Set down a faithful copy of every record, and skip the pictures in it.

[Records provided — start]

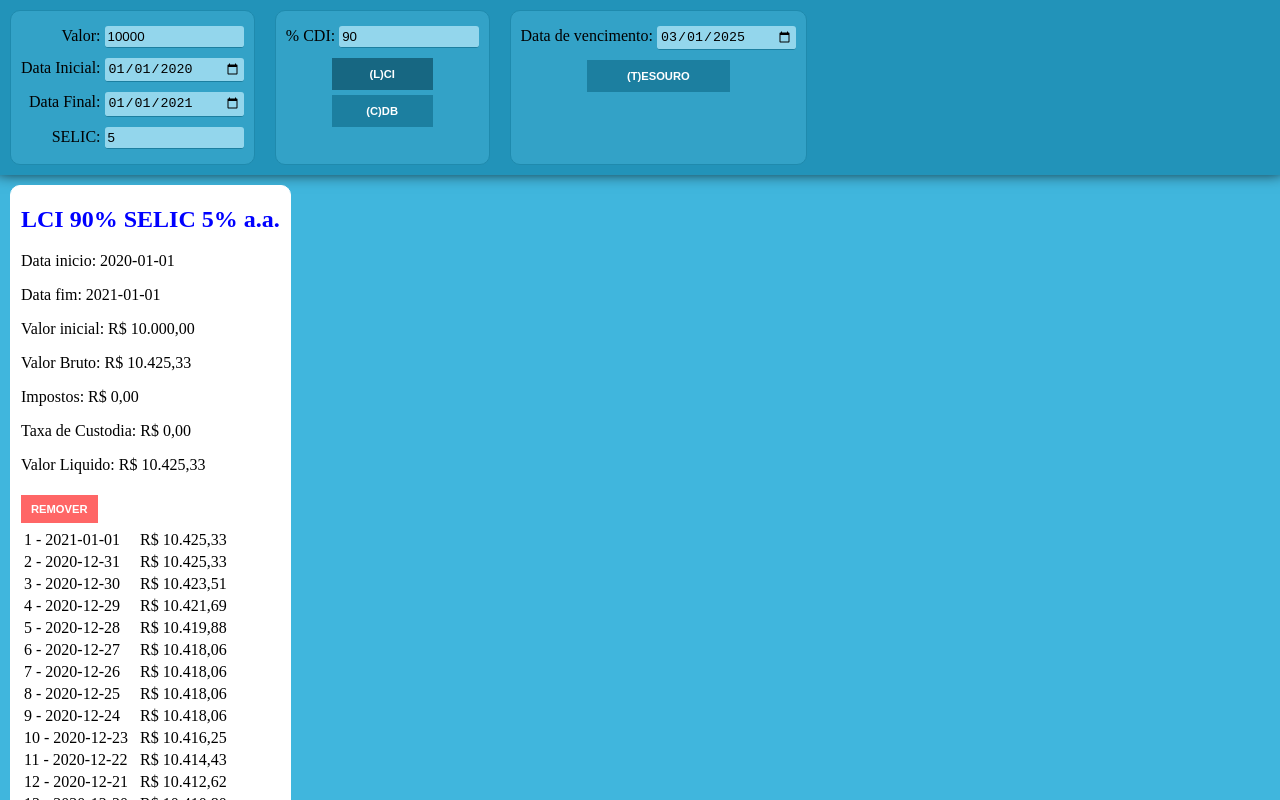
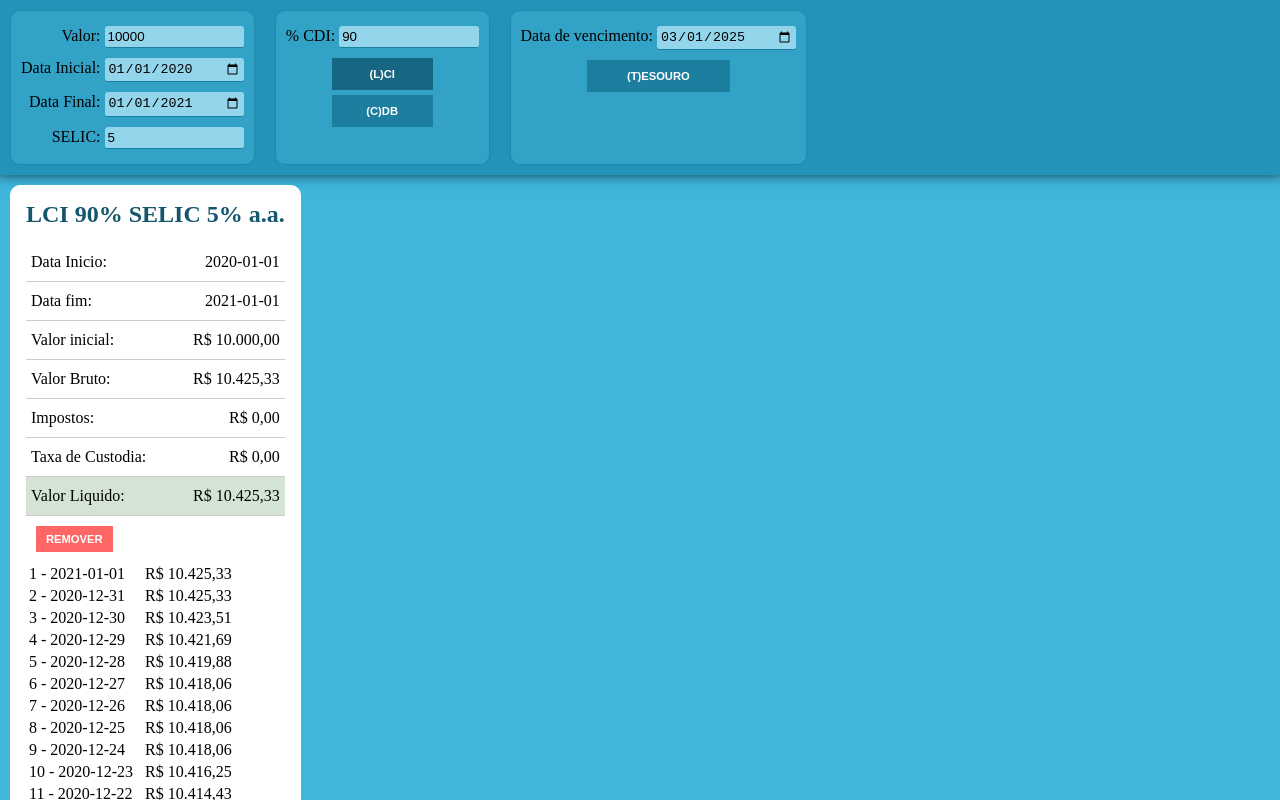
Before and after one commit to oberziner/simulador-investimentos, a React app: page / in a window 1280 px wide. Both pictures are taken after a click on the button "(L)CI". Shown: the top 800 px of the page. Built offline with nearby package versions, Linux system fonts and the light colour scheme.

Commit message:
More (possibly not better) style

```diff
--- a/src/Investment.jsx
+++ b/src/Investment.jsx
@@ -6,27 +6,34 @@ const Investment = ({ investment, onRemoveClick }) => (
     <h2 className="investment-title">
       {investment.title}
     </h2>
-    <p>
-      {`Data inicio: ${f.formatDate(investment.startDate)}`}
-    </p>
-    <p>
-      {`Data fim: ${f.formatDate(investment.endDate)}`}
-    </p>
-    <p>
-      {`Valor inicial: ${f.formatMoney(investment.initialValue)}`}
-    </p>
-    <p>
-      {`Valor Bruto: ${f.formatMoney(investment.grossValue)}`}
-    </p>
-    <p>
-      {`Impostos: ${f.formatMoney(investment.totalTaxes)}`}
-    </p>
-    <p>
-      {`Taxa de Custodia: ${f.formatMoney(investment.totalCustodyFee)}`}
-    </p>
-    <p>
-      {`Valor Liquido: ${f.formatMoney(investment.netValue)}`}
-    </p>
+    <div className="investment-line">
+      <p> {`Data Inicio:`} </p>
+      <p> {`${f.formatDate(investment.startDate)}`} </p>
+    </div>
+    <div className="investment-line">
+      <p> {`Data fim:`} </p>
+      <p> {`${f.formatDate(investment.endDate)}`} </p>
+    </div>
+    <div className="investment-line">
+      <p> {`Valor inicial:`} </p>
+      <p> {`${f.formatMoney(investment.initialValue)}`} </p>
+    </div>
+    <div className="investment-line">
+      <p> {`Valor Bruto:`} </p>
+      <p> {`${f.formatMoney(investment.grossValue)}`} </p>
+    </div>
+    <div className="investment-line">
+      <p> {`Impostos:`} </p>
+      <p> {`${f.formatMoney(investment.totalTaxes)}`} </p>
+    </div>
+    <div className="investment-line">
+      <p> {`Taxa de Custodia:`} </p>
+      <p> {`${f.formatMoney(investment.totalCustodyFee)}`} </p>
+    </div>
+    <div className="investment-line net-value">
+      <p> {`Valor Liquido:`} </p>
+      <p> {`${f.formatMoney(investment.netValue)}`} </p>
+    </div>
     <button className="remove-button" type="button" onClick={onRemoveClick.bind(null, investment)}>Remover</button>
     <table>
       <tbody>
--- a/src/main.css
+++ b/src/main.css
@@ -75,16 +75,33 @@ input::selection {
 
 .investment {
   border: 1px solid white;
-  padding: 0px 10px;
+  padding: 0px 15px;
   border-radius: 10px;
   background-color: #fff;
 }
 
 .investment-title {
-  color: blue
+  margin: 15px 0;
+  color: hsl(195, 69%, 25%)
+}
+
+.investment-line {
+  padding: 10px 5px;
+  display: flex;
+  justify-content: space-between;
+  border-bottom: 1px solid #ccc;
+}
+
+.investment-line > p{
+  margin: 0;
+}
+
+.net-value {
+  background-color: #d3e4d5;
 }
 
 .remove-button {
+  margin: 10px 10px;
+  padding: 7px 10px;
   background-color: hsla(0, 100%, 70%, 1);
-  padding: 8px 10px;
 }
```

[Records provided — finish]

# Solved exercise
Before and after one commit to oberziner/simulador-investimentos, a React app: page / in a window 1280 px wide. Both pictures are taken after a click on the button "(L)CI". Shown: the top 800 px of the page. Built offline with nearby package versions, Linux system fonts and the light colour scheme.

Commit message:
More (possibly not better) style

```diff
--- a/src/Investment.jsx
+++ b/src/Investment.jsx
@@ -6,27 +6,34 @@ const Investment = ({ investment, onRemoveClick }) => (
     <h2 className="investment-title">
       {investment.title}
     </h2>
-    <p>
-      {`Data inicio: ${f.formatDate(investment.startDate)}`}
-    </p>
-    <p>
-      {`Data fim: ${f.formatDate(investment.endDate)}`}
-    </p>
-    <p>
-      {`Valor inicial: ${f.formatMoney(investment.initialValue)}`}
-    </p>
-    <p>
-      {`Valor Bruto: ${f.formatMoney(investment.grossValue)}`}
-    </p>
-    <p>
-      {`Impostos: ${f.formatMoney(investment.totalTaxes)}`}
-    </p>
-    <p>
-      {`Taxa de Custodia: ${f.formatMoney(investment.totalCustodyFee)}`}
-    </p>
-    <p>
-      {`Valor Liquido: ${f.formatMoney(investment.netValue)}`}
-    </p>
+    <div className="investment-line">
+      <p> {`Data Inicio:`} </p>
+      <p> {`${f.formatDate(investment.startDate)}`} </p>
+    </div>
+    <div className="investment-line">
+      <p> {`Data fim:`} </p>
+      <p> {`${f.formatDate(investment.endDate)}`} </p>
+    </div>
+    <div className="investment-line">
+      <p> {`Valor inicial:`} </p>
+      <p> {`${f.formatMoney(investment.initialValue)}`} </p>
+    </div>
+    <div className="investment-line">
+      <p> {`Valor Bruto:`} </p>
+      <p> {`${f.formatMoney(investment.grossValue)}`} </p>
+    </div>
+    <div className="investment-line">
+      <p> {`Impostos:`} </p>
+      <p> {`${f.formatMoney(investment.totalTaxes)}`} </p>
+    </div>
+    <div className="investment-line">
+      <p> {`Taxa de Custodia:`} </p>
+      <p> {`${f.formatMoney(investment.totalCustodyFee)}`} </p>
+    </div>
+    <div className="investment-line net-value">
+      <p> {`Valor Liquido:`} </p>
+      <p> {`${f.formatMoney(investment.netValue)}`} </p>
+    </div>
     <button className="remove-button" type="button" onClick={onRemoveClick.bind(null, investment)}>Remover</button>
     <table>
       <tbody>
--- a/src/main.css
+++ b/src/main.css
@@ -75,16 +75,33 @@ input::selection {
 
 .investment {
   border: 1px solid white;
-  padding: 0px 10px;
+  padding: 0px 15px;
   border-radius: 10px;
   background-color: #fff;
 }
 
 .investment-title {
-  color: blue
+  margin: 15px 0;
+  color: hsl(195, 69%, 25%)
+}
+
+.investment-line {
+  padding: 10px 5px;
+  display: flex;
+  justify-content: space-between;
+  border-bottom: 1px solid #ccc;
+}
+
+.investment-line > p{
+  margin: 0;
+}
+
+.net-value {
+  background-color: #d3e4d5;
 }
 
 .remove-button {
+  margin: 10px 10px;
+  padding: 7px 10px;
   background-color: hsla(0, 100%, 70%, 1);
-  padding: 8px 10px;
 }
```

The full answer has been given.